How does it work? GLO.ACT addresses Trafficking in Persons (TIP) and Smuggling of Migrants (SOM) through six pillars:
Strategy and policy development: Here we work with countries to develop strategies and policies tailored to their national context.
Legislative assistance: Is all about ensuring that domestic legislative frameworks meet international standards for criminalizing TIP and SOM.
Capacity building: Here we work with governmental authorities to enhance the capacity and knowledge of criminal justice practitioners to combat TIP and SOM but also to protect victims and vulnerable migrants.
Regional and trans-regional cooperation: Is all about promoting cooperation and information exchange with law enforcement officials on the identification, investigation and prosecution of offences related to TIP and SOM.
Protection and assistance to victims of trafficking and smuggled migrants: Here IOM works with civil society as well as government authorities to develop assistance and support programmes for victims of trafficking and vulnerable migrants.

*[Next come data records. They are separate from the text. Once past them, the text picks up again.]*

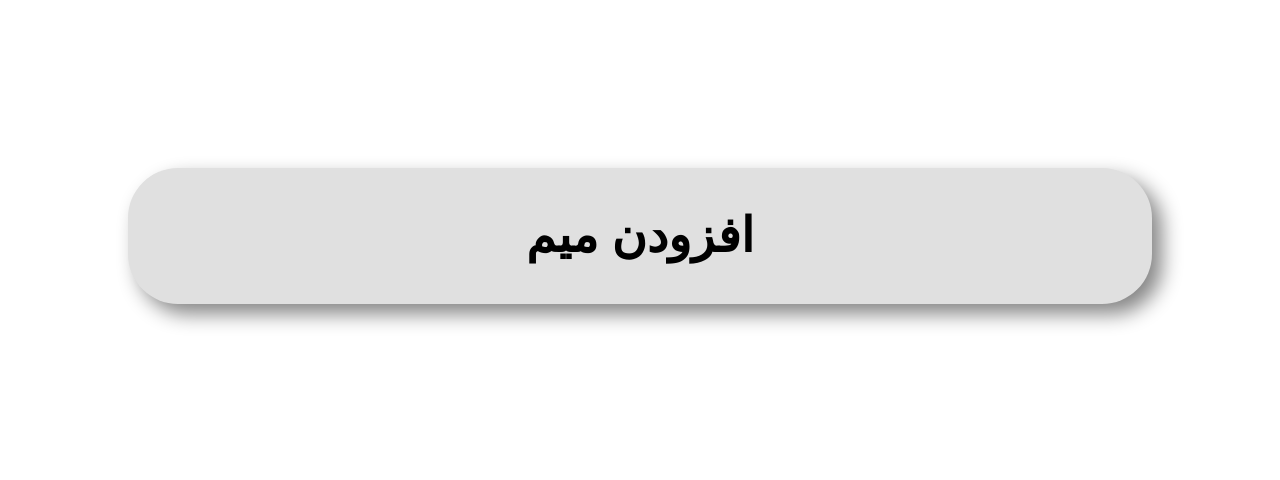
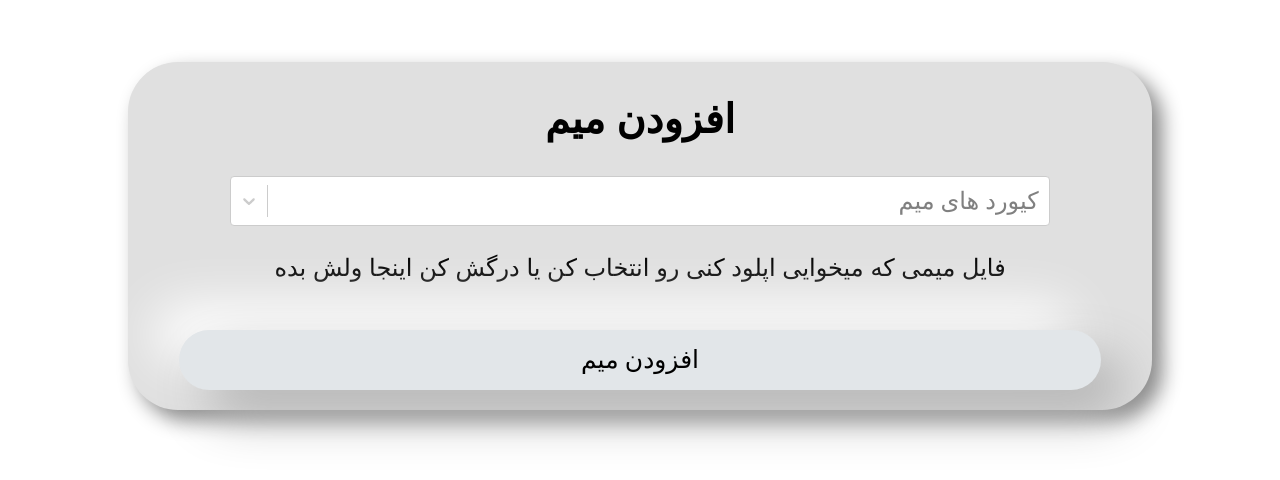
Before and after one commit to aminsaedi/fullMemeFinderReact, a React (Create React App) app: page /add in a window 1280 px wide. Shown: the part 164-644 px from the top of the page. Built offline with nearby package versions, Linux system fonts and the light colour scheme; a web font is replaced by a local one.

Commit message:
addMeme page added

```diff
--- a/package.json
+++ b/package.json
@@ -18,10 +18,12 @@
     "formik": "^2.2.8",
     "react": "^17.0.2",
     "react-dom": "^17.0.2",
+    "react-dropzone": "^11.3.2",
     "react-helmet": "^6.1.0",
     "react-icons": "^4.2.0",
     "react-router-dom": "^5.2.0",
     "react-scripts": "4.0.3",
+    "react-select": "^4.3.1",
     "react-slick": "^0.28.1",
     "react-toastify": "^7.0.4",
     "slick-carousel": "^1.8.1",
--- a/src/components/Card/Card.jsx
+++ b/src/components/Card/Card.jsx
@@ -15,7 +15,7 @@ const Card = ({ image, subTitle, onDownload, onTelegram }) => {
         <FaInfo onClick={() => setShowDetails(!showDetails)} />
       </div>
 
-      <div className={showDetails ? "card__detail" : "card__detail--hide"}>
+      <div className={showDetails ? "card__detail card__detail--show" : "card__detail card__detail--hide"}>
         <p>کیورد های میم</p>
       </div>
     </div>
--- a/src/components/Card/card.css
+++ b/src/components/Card/card.css
@@ -38,13 +38,12 @@
 }
 .card__detail {
   width: 100%;
-  height: 25%;
   background-color: rgba(0, 0, 0, 0.5);
   top: 0;
   left: 0;
   position: absolute;
   z-index: 10;
-  transition: all 1s ease-in;
+  transition: all 0.4s ease-out;
   overflow: hidden;
 }
 .card__detail p {
@@ -54,3 +53,7 @@
 .card__detail--hide {
   height: 0;
 }
+.card__detail--show {
+  height: 25%;
+
+}
--- a/src/screens/Add/Add.jsx
+++ b/src/screens/Add/Add.jsx
@@ -1,16 +1,66 @@
 import React from "react";
 import { Helmet } from "react-helmet";
+import CreatableSelect from "react-select/creatable";
+import Dropzone from "react-dropzone";
 
 import "./add.css";
 
 const Add = () => {
+  const handleChange = (newValue, actionMeta) => {
+    console.group("Value Changed");
+    console.log(newValue);
+    console.log(`action: ${actionMeta.action}`);
+    console.groupEnd();
+  };
+  const sa = (strd) => "افزودنه کیورده " + strd;
   return (
     <div className="add">
       <Helmet>
         <title>افزودن میم</title>
       </Helmet>
       <div className="add__fromContainer">
-        <h1>افزودن میم</h1>
+        <h1 className="add__formTitle">افزودن میم</h1>
+        <CreatableSelect
+          placeholder="کیورد های میم"
+          formatCreateLabel={sa}
+          className="add__selectKeyWord"
+          isMulti
+          isRtl
+          onChange={handleChange}
+          noOptionsMessage={() => "تموم کیورد هارو انتخاب کردی"}
+          options={[
+            { value: "sogand", label: "سوگند" },
+            { value: "zahkmi", label: "زخمی" },
+            { value: "leito", label: "لیتو" },
+            { value: "justina", label: "جاستینا" },
+            { value: "hayedeh", label: "هایده" },
+            { value: "mahasti", label: "مهستی" },
+            { value: "erfan", label: "عرفان" },
+            { value: "gdaal", label: "جیدال" },
+          ]}
+        />
+        <Dropzone
+          maxFiles={1}
+          maxSize={5000000}
+          multiple={false}
+          accept="image/*"
+          onDrop={(acceptedFiles) => console.log(acceptedFiles)}
+        >
+          {({ getRootProps, getInputProps }) => (
+            <section>
+              <div {...getRootProps()}>
+                <input {...getInputProps()} />
+                <p>
+                  فایل میمی که میخوایی اپلود کنی رو انتخاب کن یا درگش کن اینجا
+                  ولش بده
+                </p>
+              </div>
+            </section>
+          )}
+        </Dropzone>
+        <button type="submit" className="add__form__submitButton">
+          افزودن میم
+        </button>
       </div>
     </div>
   );
--- a/src/screens/Add/add.css
+++ b/src/screens/Add/add.css
@@ -1,11 +1,14 @@
 .add {
   width: 100vw;
   height: 100vh;
-  overflow: hidden;
+  overflow: auto;
   display: flex;
   flex-direction: column;
   align-items: center;
   justify-content: center;
+}
+.add__formTitle {
+  font-size: 4rem;
 }
 .add__fromContainer {
   width: 80%;
@@ -17,5 +20,30 @@
   align-items: center;
   justify-content: center;
   flex-direction: column;
-
 }
+.add__selectKeyWord {
+  width: 80%;
+  font-family: "Vazir";
+  border-radius: 4rem;
+}
+.add__form__submitButton {
+  margin: 2rem 0;
+  width: 90%;
+  height: 4rem;
+  font-size: 2.5rem;
+  border: 0;
+  border-radius: 33px;
+  background: #e2e6e9;
+  box-shadow: 26px 26px 51px #b3b3b3, -26px -26px 51px #ffffff;
+  outline: 0;
+  font-family: Vazir;
+  text-align: center;
+  padding: 3rem 1rem;
+  display: flex;
+  justify-content: center;
+  align-items: center;
+  transition: all 0.3s ease-in;
+}
+.add__form__submitButton:hover{
+    background-color: #fff;
+}
--- a/src/screens/Landing/Landing.jsx
+++ b/src/screens/Landing/Landing.jsx
@@ -48,8 +48,7 @@ const Landing = (props) => {
         slidesToScroll={1}
         centerMode
       >
-        <Card subTitle="meme 1" image="https://picsum.photos/350" />
-        <Card subTitle="meme 2" image="https://picsum.photos/350" />
+        {[220,221,222,223,224,225].map(id => <Card subTitle="meme 1" image={`https://picsum.photos/id/${id}/300`} />)}
       </Slider>
       <div className="landing__background"></div>
     </div>
```
Also changed, not shown: 2 other files (tests, documents, lock files or other folders). Lines whose indentation alone changed are shown as unchanged.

Assistance and support to children among victims of trafficking and smuggled migrants: Here UNICEF and IOM work with victim support services and relevant government authorities to develop frameworks for protection and assistance of children.
Outcomes… Apart from preventing and addressing TIP and SOM in each country, we also expect GLO.ACT to enhance the implementation of the Protocol to Prevent, Suppress and Punish Trafficking in Persons, especially women and children and the Protocol against Smuggling of Migrants by Land, Sea and Air. Both protocols supplement the United Nations Convention against Transnational Organized Crime (UNTOC). We also anticipate that the project will have some bearing on the ability of the 13 selected countries to further develop their post-2015 UN Development Agenda. In fact, the 2030 Sustainable Development Agenda calls for an end to trafficking and violence against children, as well as the need for measures against human trafficking. This means that we now have an underpinning for the action needed under the provisions of the UN Convention against Transnational Organized Crime, and its protocols on trafficking in persons and migrant smuggling
|United States of America